The event served to commemorate the 100th anniversary of the arrival during 1825 of the Norwegian immigrant ship Restauration. The arrival of this ship is generally considered the first organized emigration of Norwegian-Americans to the United States. Gisle C. J. Bothne, Department head and professor of Scandinavian languages and literature at the University of Minnesota, was President of the Norse-American Centennial celebration.
Johan Andreas Holvik, professor at Concordia College in Moorhead, Minnesota served as the Secretary of the national administration committee of the Norse-American Centennial. Knut Gjerset, professor at Luther College and curator of the Vesterheim Norwegian-American Museum, served as Director of the Norse-American Centennial celebration. The committee of advisors included author O. E. Rolvaag .
During his appearance at the Norse-American Centennial, President Calvin Coolidge gave recognition to the contributions of Scandinavian-Americans and noted Leif Erikson as the Discoverer of America. Music was provided by musical groups from a number of Norwegian Lutheran colleges including St. Olaf College, Luther College, Augustana College and Augsburg Seminary. A pageant at the celebration centered on the life of war hero Colonel Hans Christian Heg. Colonel Heg, a Norwegian immigrant, served as brigade commander 15th Wisconsin Volunteer Regiment during the American Civil War. The Norse-American Centennial Art exhibited works by a number of prominent Norwegian-American artist including Lars Jonson Haukaness, Karl Ouren, Svend Rasmussen Svendsen, Paul Fjelde and Benjamin Blessum.

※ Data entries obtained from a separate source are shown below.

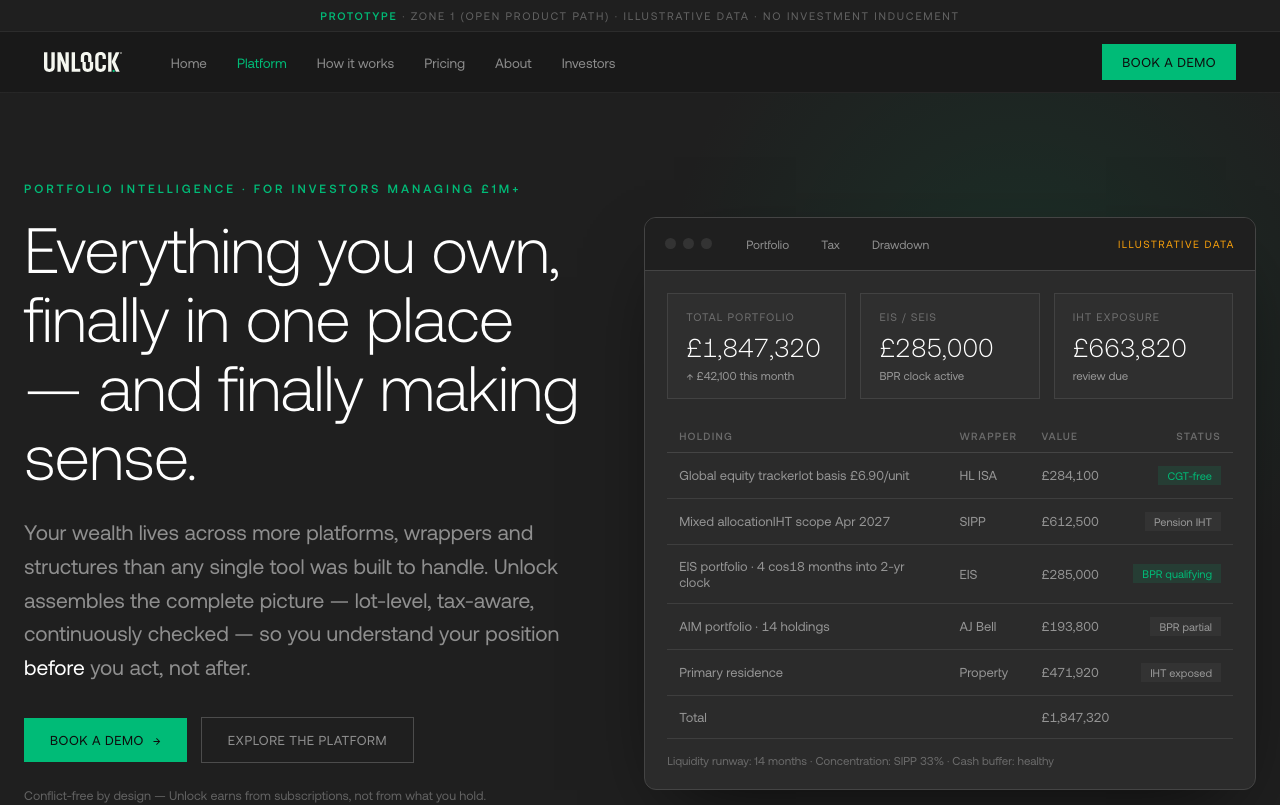
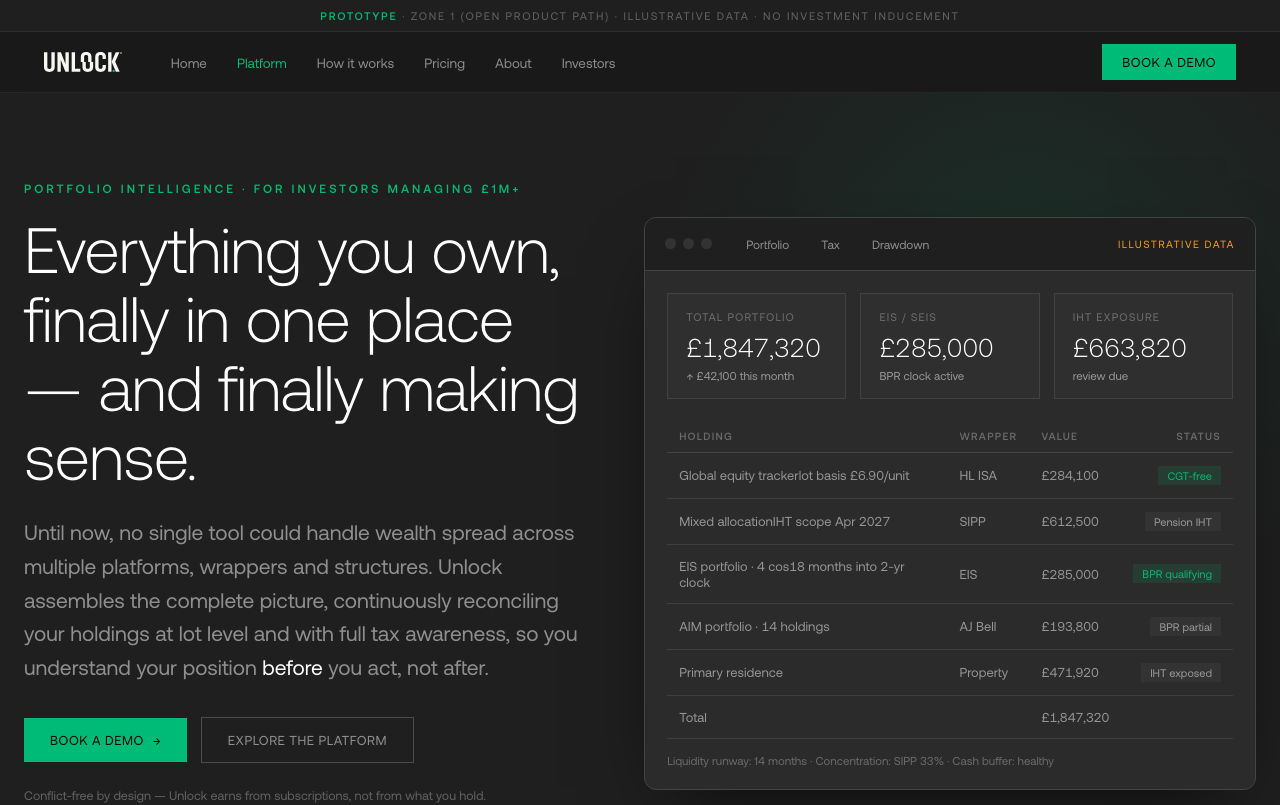
Before and after one commit to Tomkingaling/UnlockFinalDesign, a Next.js app in the folder public-site/: page /platform in a window 1280 px wide. Shown: the top 805 px of the page. Built offline with nearby package versions, Linux system fonts and the light colour scheme.

Commit message:
Update platform hero copy per 2026-07-01 copy review
Swaps the opening hero sentence for the reviewed alternative ("Until now,
no single tool could handle...") per Tom's docx copy review.

```diff
--- a/public-site/src/app/platform/page.tsx
+++ b/public-site/src/app/platform/page.tsx
@@ -131,9 +131,10 @@ export default function PlatformPage() {
             <p className={styles.eyebrow}>Portfolio intelligence · for investors managing £1M+</p>
             <h1>Everything you own, finally in one place — and finally making sense.</h1>
             <p className={styles.heroLead}>
-              Your wealth lives across more platforms, wrappers and structures than any single tool
-              was built to handle. Unlock assembles the complete picture — lot-level, tax-aware,
-              continuously checked — so you understand your position <b>before</b> you act, not after.
+              Until now, no single tool could handle wealth spread across multiple platforms,
+              wrappers and structures. Unlock assembles the complete picture, continuously
+              reconciling your holdings at lot level and with full tax awareness, so you
+              understand your position <b>before</b> you act, not after.
             </p>
             <div className={styles.ctarow}>
               <a className={`${styles.btn} ${styles.btnP}`} href="#demo">
```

Other commemorative activities
The United States Post Office issued two commemorative stamps in conjunction with the Norse-American Centennial. The illustration on the two cent stamp was an artist's rendition of what the ship Restauration probably looked like based on a drawing of its sister ship. The design on the five cent stamp was from a photograph of the Viking, a ship that sailed from Norway to Chicago in time for the Columbian Exposition of 1893.
Norse-American Centennial medals were also authorized by the United States Congress. Four different octagonal-shaped medals were produced by the U.S. Mint. Minnesota Congressman Ole J. Kvale, a member of the Congressional Coin, Weights, and Measures Committee, was instrumental in the production of the Norse-American medal series. Congress authorized the production of 40,000 silver medals and 100 gold medals, all to be produced at the Philadelphia Mint.
The celebration helped provide the impetus for a memorial church which resulted in the building of The Norwegian Lutheran Memorial Church of Minneapolis better known as Mindekirken. This Norwegian language Lutheran church was dedicated on May 4, 1930.
- Ethnicity on parade: inventing the Norwegian American through celebration (April R. Schultz. University of Massachusetts Press. 1995)
- Gisle Christian Johnson Bothne (Minnesota Historical Society)
- The Norwegian-American Historical Museum (Knut Gjerset. Norwegian-American Historical Association. Volume VI: Page 153)
- The 1925 Norse-American Immigration Centennial and Ethnic Identity (April Schultz. Norwegian-American Historical Association. Volume 33: Page 267)
- The promise fulfilled: a portrait of Norwegian Americans today (Odd Sverre Lovoll, Norwegian-American Historical Association. 1998)
- Immigrant minds, American identities: making the United States home, 1870–1930 (Orm Øverland. University of Illinois Press. 2000)
- Fine Arts Collection (Luther College)
- Postage Stamps of the United States First Issued in 1925 (1847usa.com)
- 1925 Norse American Medal in Gold (CoinLink Coin Collecting News)
- "History of Mindekirken (The Norwegian Lutheran Memorial Church)". Archived from the original on 2011-07-27. Retrieved 2010-02-26.
- Norlie, Olaf M. Why We Celebrate (Minneapolis, MN. Norse-American Centennial. 1925)
- Arneson, Oscar Norse-American Centennial 1825–1925 (Minneapolis, MN. Norse-American Centennial. 1925)